By Menchu Aquino Sarmiento
The utility man Nelson told me he had to leave early that day. It was the campaign season and their Barangay Captain needed him to attend a meeting. Cap had even gone by his house earlier to remind him. Nelson was obviously pleased to be recognized by a public official, the most powerful personage in their little community of informal settlers. Every few years, during elections, his presence counted for something. There were perks, of course, cash being foremost, as well as invitations to festivities. But from his blissful expression, it was clear that for Nelson, it was the being singled out by the Barangay Captain which mattered the most.
“Everyone is worth talking to,” the actress and political activist Bibeth Orteza emphasized during a TVUP webinar on political literacy titled “Over-Entertained and Under-Informed.” Many voters do not overthink political platforms, socio-economic issues, or even a candidate’s character, qualifications and track record. Orteza advices us to start with our own immediate circles of influence, i.e., our family and household members. It is worthwhile to find out why our kasambahay or even our suki sa palengke have decided, or are yet undecided for whom to cast their sacred votes.
Journalist Vergel Santos of the Center for Media Freedom and Responsibility was adamant that despite their numbers, the poor are not to blame for the course steered by the ship of state. Generations of poverty are unconducive to the subtleties of critical thought or informed choice.
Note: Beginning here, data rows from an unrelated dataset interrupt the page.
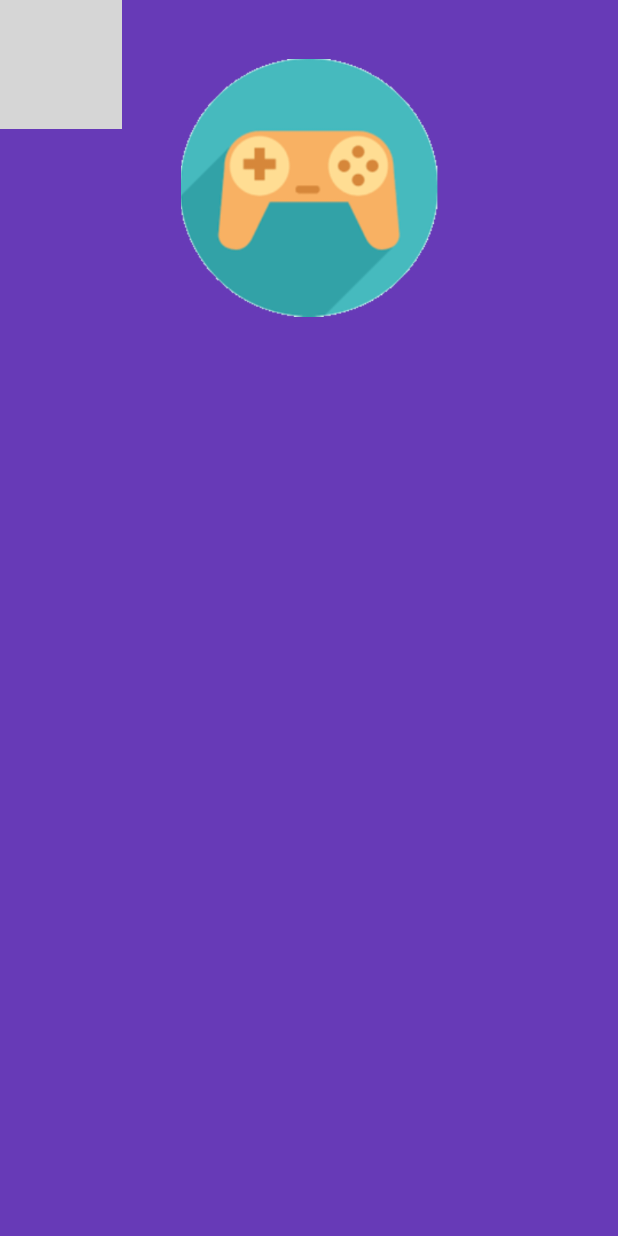
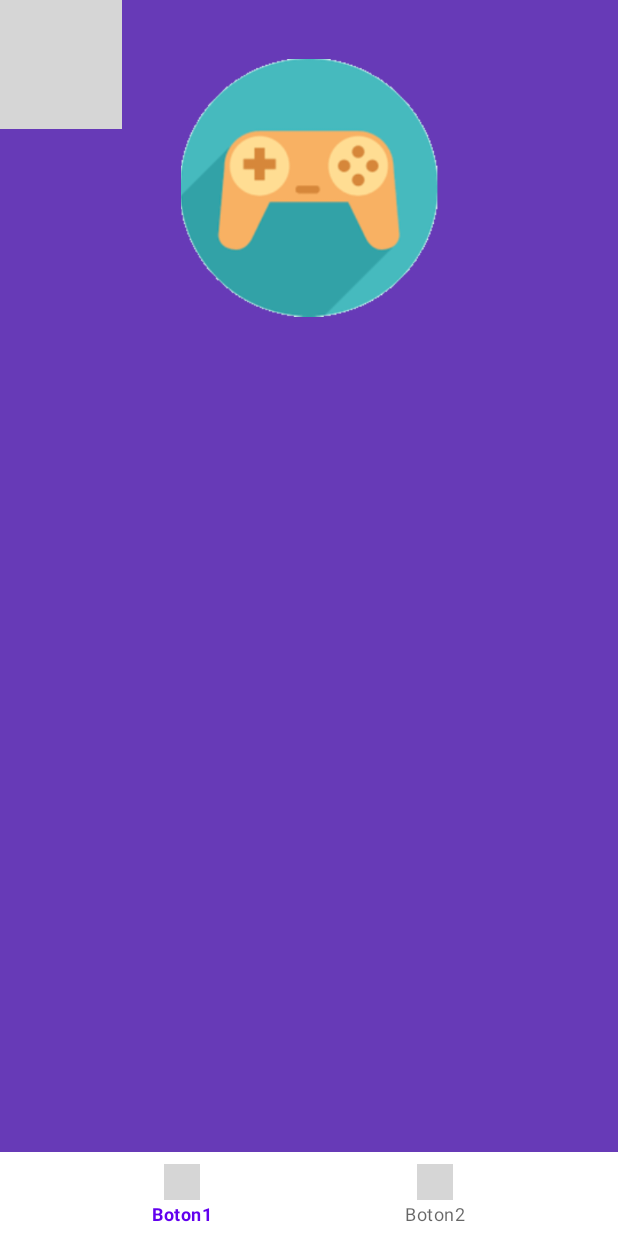
Before and after one commit to antomanu96/AndroidResponsive, an Android app: the layout activity_main.xml on its own in the app's theme, with its tools: preview values and no code run, on a phone screen of 412 x 824 dp. Run offline under Robolectric (Android 15) with nearby library versions, the phone set to English and light mode, and no system bars; grey boxes are pictures that could not be loaded.

Commit message:
Añado barra de navegacion

```diff
--- a/app/src/main/java/com/example/androidresp/CreateActivity.kt
+++ b/app/src/main/java/com/example/androidresp/CreateActivity.kt
@@ -2,10 +2,14 @@ package com.example.androidresp
 
 import androidx.appcompat.app.AppCompatActivity
 import android.os.Bundle
+import android.util.Log
 
 class CreateActivity : AppCompatActivity() {
     override fun onCreate(savedInstanceState: Bundle?) {
         super.onCreate(savedInstanceState)
         setContentView(R.layout.activity_create)
-    }
+
+
+        }
+
 }
--- a/app/src/main/res/layout/activity_main.xml
+++ b/app/src/main/res/layout/activity_main.xml
@@ -115,5 +115,20 @@
         tools:layout_editor_absoluteX="185dp"
         tools:layout_editor_absoluteY="482dp" />
 
+    <LinearLayout
+        android:layout_width="match_parent"
+        android:layout_height="wrap_content"
+        android:layout_marginBottom="0dp"
+        app:layout_constraintBottom_toBottomOf="parent"
+        app:layout_constraintStart_toStartOf="parent">
+
+        <com.google.android.material.bottomnavigation.BottomNavigationView
+            android:id="@+id/bottom_navigation"
+            android:layout_width="match_parent"
+            android:layout_height="wrap_content"
+            app:menu="@menu/bottom_navigation_menu" />
+
+    </LinearLayout>
+
 
 </androidx.constraintlayout.widget.ConstraintLayout>
--- /dev/null
+++ b/app/src/main/res/menu/bottom_navigation_menu.xml
@@ -0,0 +1,13 @@
+<?xml version="1.0" encoding="utf-8"?>
+<menu xmlns:android="http://schemas.android.com/apk/res/android">
+    <item
+        android:id="@+id/boton1"
+        android:enabled="true"
+        android:icon="@drawable/ic_add"
+        android:title="Boton1"/>
+    <item
+        android:id="@+id/boton2"
+        android:enabled="true"
+        android:icon="@drawable/ic_add"
+        android:title="Boton2"/>
+</menu>
```
Also changed, not shown: app/src/main/java/com/example/androidresp/MainActivity.kt (+26 -1 lines).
Years ago, I witnessed how the armed overseers at an hacienda, herded the plantation workers and their families into the same trucks which were used for hauling sugar cane. They were then taken to the polling precinct with instructions to vote according to the landlord’s pleasure. Failure to obey meant being summarily thrown out of their huts, jobless and homeless and probably beaten to a pulp as well. Political dynasties and warlordism continue to thrive.
For those of us fortunate enough to have full WiFi and access to social media, the great divide is heightened by “Smart Shaming.” Bad English grammar, factual and spelling errors are mercilessly mocked, and names like taboga (tanga-bobo-gago) applied. That’s not what radical love is. Difficult as it might be, we must resist the impulse to ridicule or to argue with the others, but be the bigger person instead. Besides, by ignoring, or blocking and reporting the obvious trolls, we ensure that they don’t get paid.
A UP College of Mass Comm professor reminded his students to infuse kiliti into their writing to appeal to a broader audience. In terms of political campaigns, the strategist Alan German sums up the essentials of messaging into the acronym DEAN which stands for: delight-entertain-amuse-(make some) noise. “Why are we Filipinos so shallow?” lamented the late F. Sionil Jose, a National Artist for Literature. Our elections’ carnival atmosphere may dismay those who want voters to take politics seriously but that may just not be the way we are. Being a newbie democracy, like a teenager, our national identity is still unclear. Come May, we take another step towards our journey into nationhood and defining ourselves as a people.
Menchu Aquino Sarmiento is an award-winning writer and a social concerns advocate. IRL (In Real Life) are short verbal pagmumuni-muni, the essay equivalent of fast fiction--but in real life. She really wants more Filipinos to care, and to do something legal and non-violent about it, preferably together, so that we act more like a civilized country, a mature democracy.